• Work required:
Once you have checked each line below, report only the number of lines that contain the word "className".

• Given records:
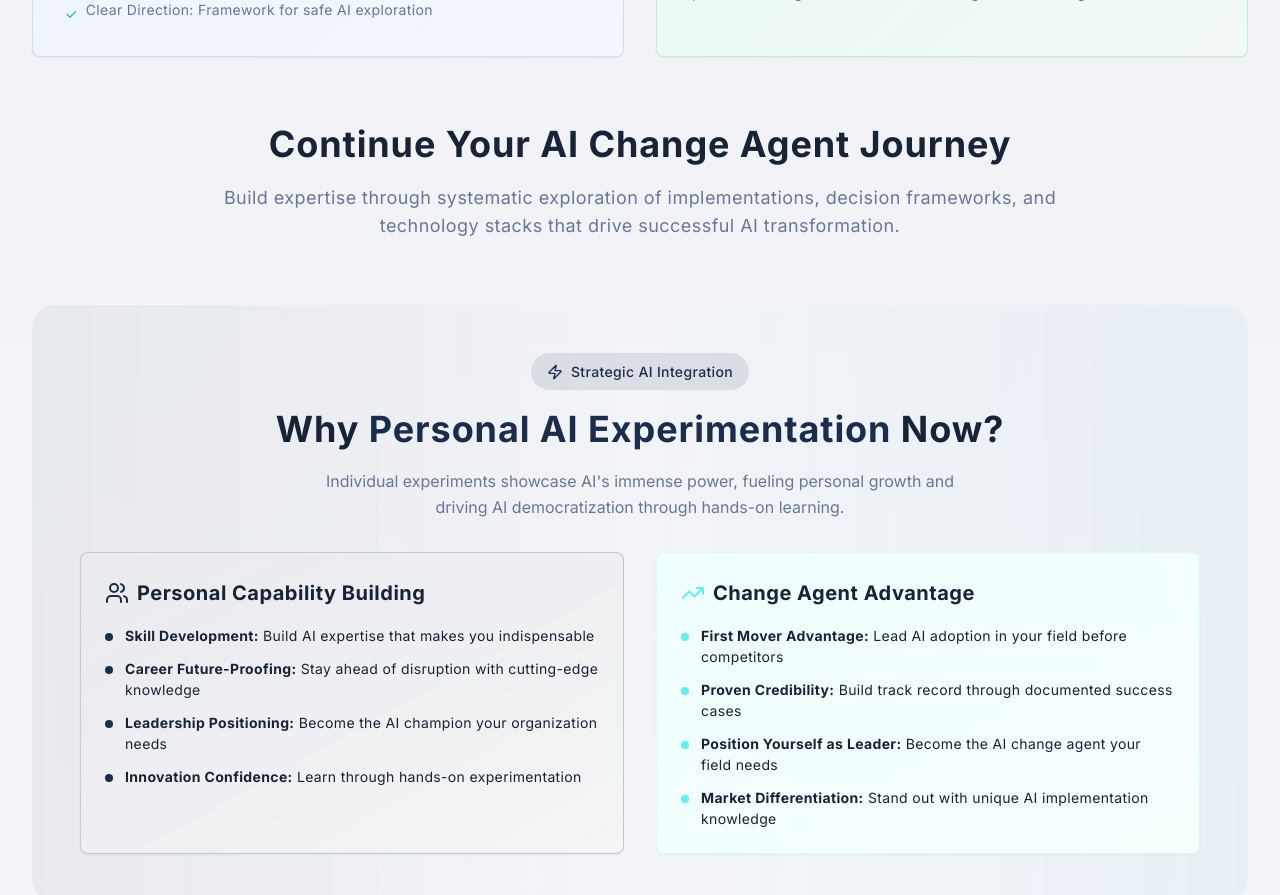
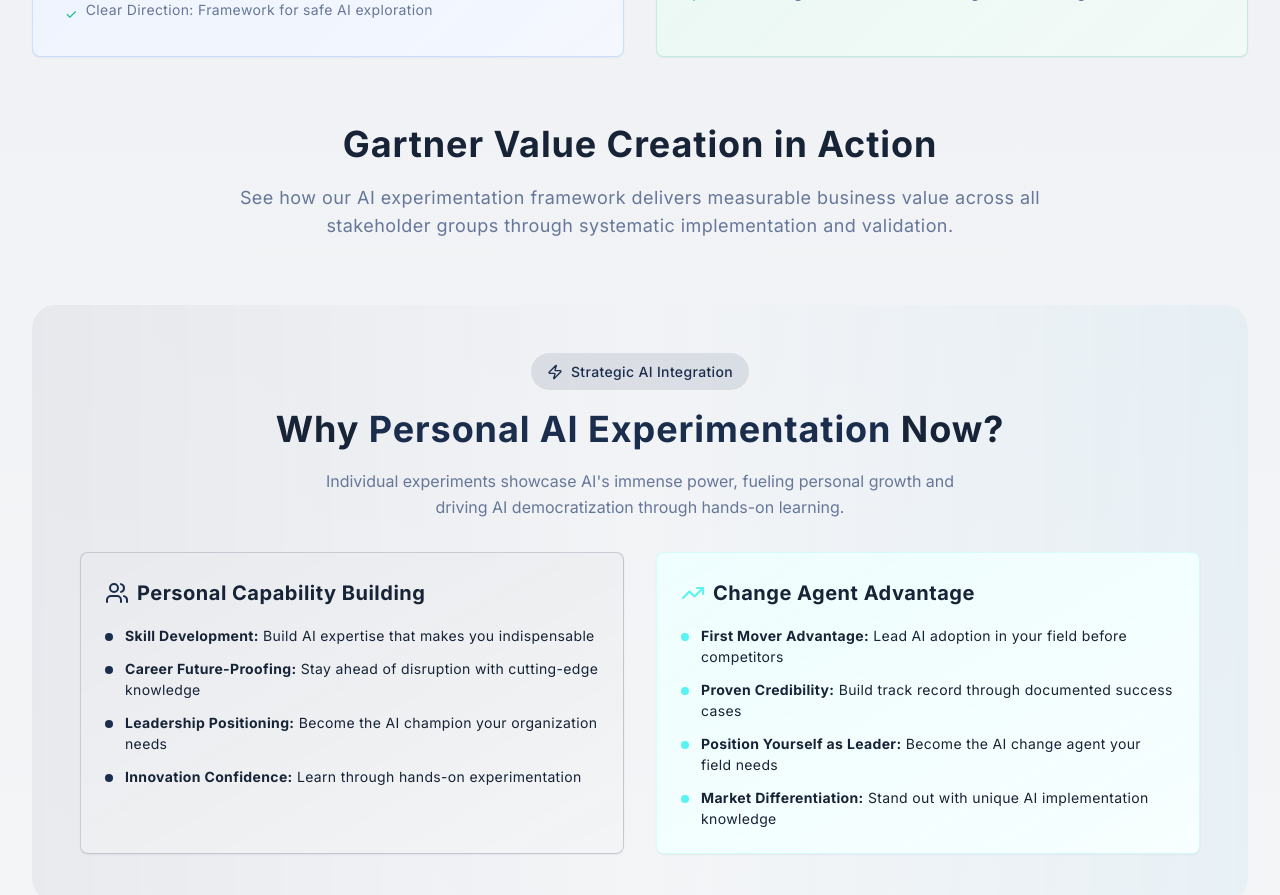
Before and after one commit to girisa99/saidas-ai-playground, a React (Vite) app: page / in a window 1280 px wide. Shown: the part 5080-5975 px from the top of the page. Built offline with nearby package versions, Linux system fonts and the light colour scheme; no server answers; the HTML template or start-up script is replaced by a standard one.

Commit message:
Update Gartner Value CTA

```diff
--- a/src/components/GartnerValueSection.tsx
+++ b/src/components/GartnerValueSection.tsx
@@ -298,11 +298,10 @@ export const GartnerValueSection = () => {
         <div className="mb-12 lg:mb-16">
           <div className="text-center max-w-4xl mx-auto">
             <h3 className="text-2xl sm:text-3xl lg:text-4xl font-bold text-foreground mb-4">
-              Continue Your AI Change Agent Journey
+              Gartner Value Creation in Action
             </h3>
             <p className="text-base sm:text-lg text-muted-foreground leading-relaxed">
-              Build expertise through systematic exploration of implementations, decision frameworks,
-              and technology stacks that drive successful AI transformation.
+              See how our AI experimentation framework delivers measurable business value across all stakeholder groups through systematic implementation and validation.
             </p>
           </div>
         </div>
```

• Response:
4